> **Source data**:
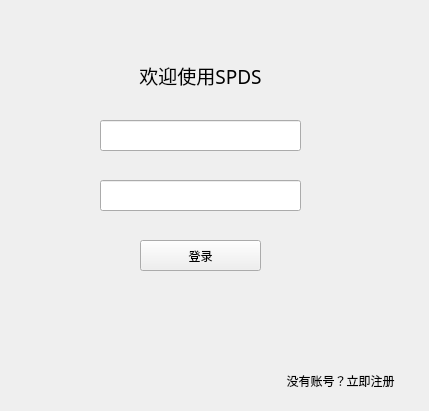
Qt form Login.ui (JiaboLi-GitHub/SPDS-Client) before a commit.
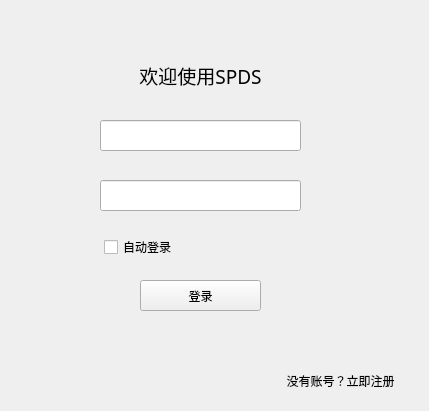
The same form after that commit.

```diff
--- a/Login.ui
+++ b/Login.ui
@@ -49,7 +49,7 @@
     <property name="geometry">
      <rect>
       <x>140</x>
-      <y>240</y>
+      <y>280</y>
       <width>121</width>
       <height>31</height>
      </rect>
@@ -104,6 +104,19 @@
      <set>Qt::AlignCenter</set>
     </property>
    </widget>
+   <widget class="QCheckBox" name="autoLogin">
+    <property name="geometry">
+     <rect>
+      <x>104</x>
+      <y>239</y>
+      <width>71</width>
+      <height>16</height>
+     </rect>
+    </property>
+    <property name="text">
+     <string>自动登录</string>
+    </property>
+   </widget>
   </widget>
  </widget>
  <layoutdefault spacing="6" margin="11"/>
```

> **What to work on**:
Only lines holding the word "widget" are wanted; list them all from the material.

> **Reply**:
    </widget>
+   <widget class="QCheckBox" name="autoLogin">
+   </widget>
   </widget>
  </widget>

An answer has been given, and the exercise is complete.